## EXERCISE
Find and return every line of the data that contains the word "Android".

Segment Open

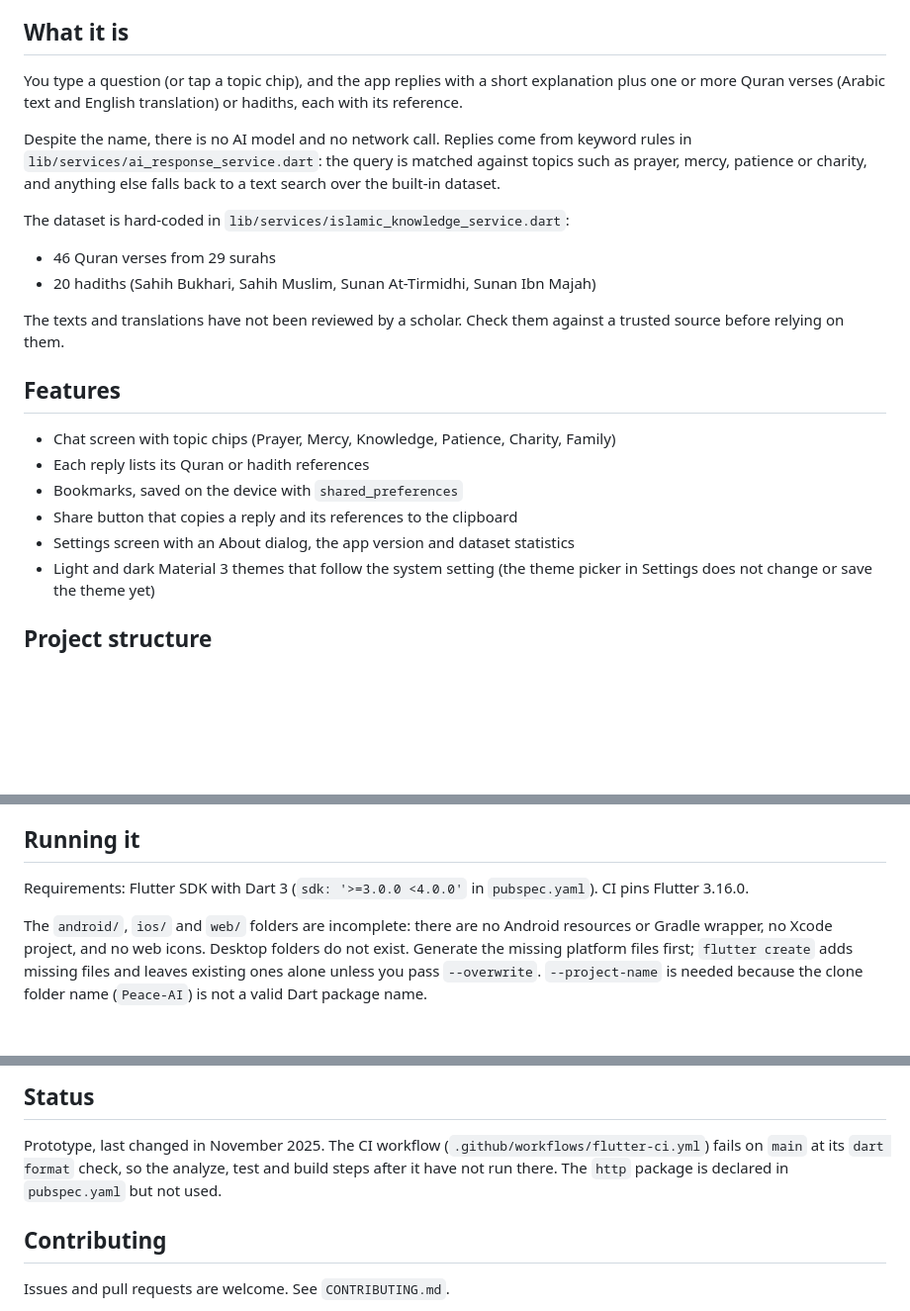
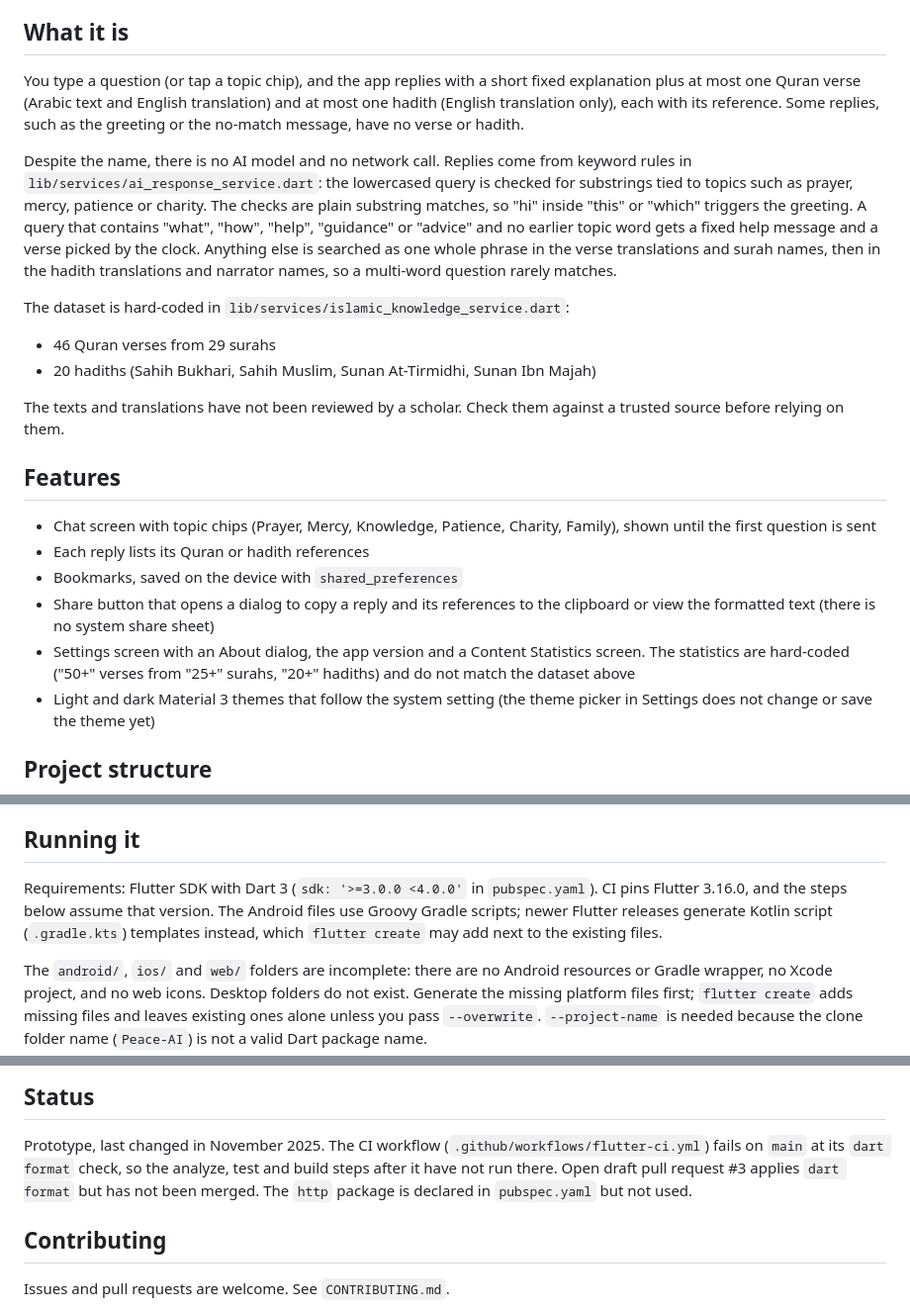
Before and after one commit to tahmidbintaslim/Peace-AI, a Markdown page: README.md, 3 parts joined by grey strips. Shown at 99% size. GitHub-like rendering; blank space fills up the shorter version.

Commit message:
docs: correct README claims the code does not support
- Replies carry at most one verse and one hadith; hadiths show only the
  English translation.
- Describe the real matching: substring keyword checks (with the "hi"
  false positive), the catch-all help reply for "what"/"how"/"help", and
  the whole-phrase fallback search.
- The Content Statistics screen shows hard-coded figures (50+ verses from
  25+ surahs) that do not match the 46-verse, 29-surah dataset.
- Share opens a copy/view dialog, not a system share sheet; topic chips
  disappear after the first question.
- Note that the setup steps assume Flutter 3.16 (CI's pin) and mention
  open draft PR #3 for the dart format failure.

Co-Authored-By: Claude Opus 5.5 <noreply@anthropic.com>
Claude-Session: https://claude.ai/code/session_019tpGUuZk5QU8Fd6pKpAYHh

```diff
--- a/README.md
+++ b/README.md
@@ -6,13 +6,20 @@ hadiths from a small dataset built into the app.
 ## What it is
 
 You type a question (or tap a topic chip), and the app replies with a short
-explanation plus one or more Quran verses (Arabic text and English
-translation) or hadiths, each with its reference.
+fixed explanation plus at most one Quran verse (Arabic text and English
+translation) and at most one hadith (English translation only), each with its
+reference. Some replies, such as the greeting or the no-match message, have
+no verse or hadith.
 
 Despite the name, there is no AI model and no network call. Replies come from
-keyword rules in `lib/services/ai_response_service.dart`: the query is matched
-against topics such as prayer, mercy, patience or charity, and anything else
-falls back to a text search over the built-in dataset.
+keyword rules in `lib/services/ai_response_service.dart`: the lowercased query
+is checked for substrings tied to topics such as prayer, mercy, patience or
+charity. The checks are plain substring matches, so "hi" inside "this" or
+"which" triggers the greeting. A query that contains "what", "how", "help",
+"guidance" or "advice" and no earlier topic word gets a fixed help message and
+a verse picked by the clock. Anything else is searched as one whole phrase in
+the verse translations and surah names, then in the hadith translations and
+narrator names, so a multi-word question rarely matches.
 
 The dataset is hard-coded in `lib/services/islamic_knowledge_service.dart`:
 
@@ -25,12 +32,14 @@ against a trusted source before relying on them.
 ## Features
 
 - Chat screen with topic chips (Prayer, Mercy, Knowledge, Patience, Charity,
-  Family)
+  Family), shown until the first question is sent
 - Each reply lists its Quran or hadith references
 - Bookmarks, saved on the device with `shared_preferences`
-- Share button that copies a reply and its references to the clipboard
-- Settings screen with an About dialog, the app version and dataset
-  statistics
+- Share button that opens a dialog to copy a reply and its references to the
+  clipboard or view the formatted text (there is no system share sheet)
+- Settings screen with an About dialog, the app version and a Content
+  Statistics screen. The statistics are hard-coded ("50+" verses from "25+"
+  surahs, "20+" hadiths) and do not match the dataset above
 - Light and dark Material 3 themes that follow the system setting (the theme
   picker in Settings does not change or save the theme yet)
 
@@ -57,7 +66,10 @@ version. Where they disagree with this README or the code, the code is right.
 ## Running it
 
 Requirements: Flutter SDK with Dart 3 (`sdk: '>=3.0.0 <4.0.0'` in
-`pubspec.yaml`). CI pins Flutter 3.16.0.
+`pubspec.yaml`). CI pins Flutter 3.16.0, and the steps below assume that
+version. The Android files use Groovy Gradle scripts; newer Flutter releases
+generate Kotlin script (`.gradle.kts`) templates instead, which `flutter
+create` may add next to the existing files.
 
 The `android/`, `ios/` and `web/` folders are incomplete: there are no Android
 resources or Gradle wrapper, no Xcode project, and no web icons. Desktop
@@ -80,6 +92,7 @@ flutter test
 Prototype, last changed in November 2025. The CI workflow
 (`.github/workflows/flutter-ci.yml`) fails on `main` at its `dart format`
 check, so the analyze, test and build steps after it have not run there.
+Open draft pull request #3 applies `dart format` but has not been merged.
 The `http` package is declared in `pubspec.yaml` but not used.
 
 ## Contributing
```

Segment Closed

## OUTPUT
+version. The Android files use Groovy Gradle scripts; newer Flutter releases
 The `android/`, `ios/` and `web/` folders are incomplete: there are no Android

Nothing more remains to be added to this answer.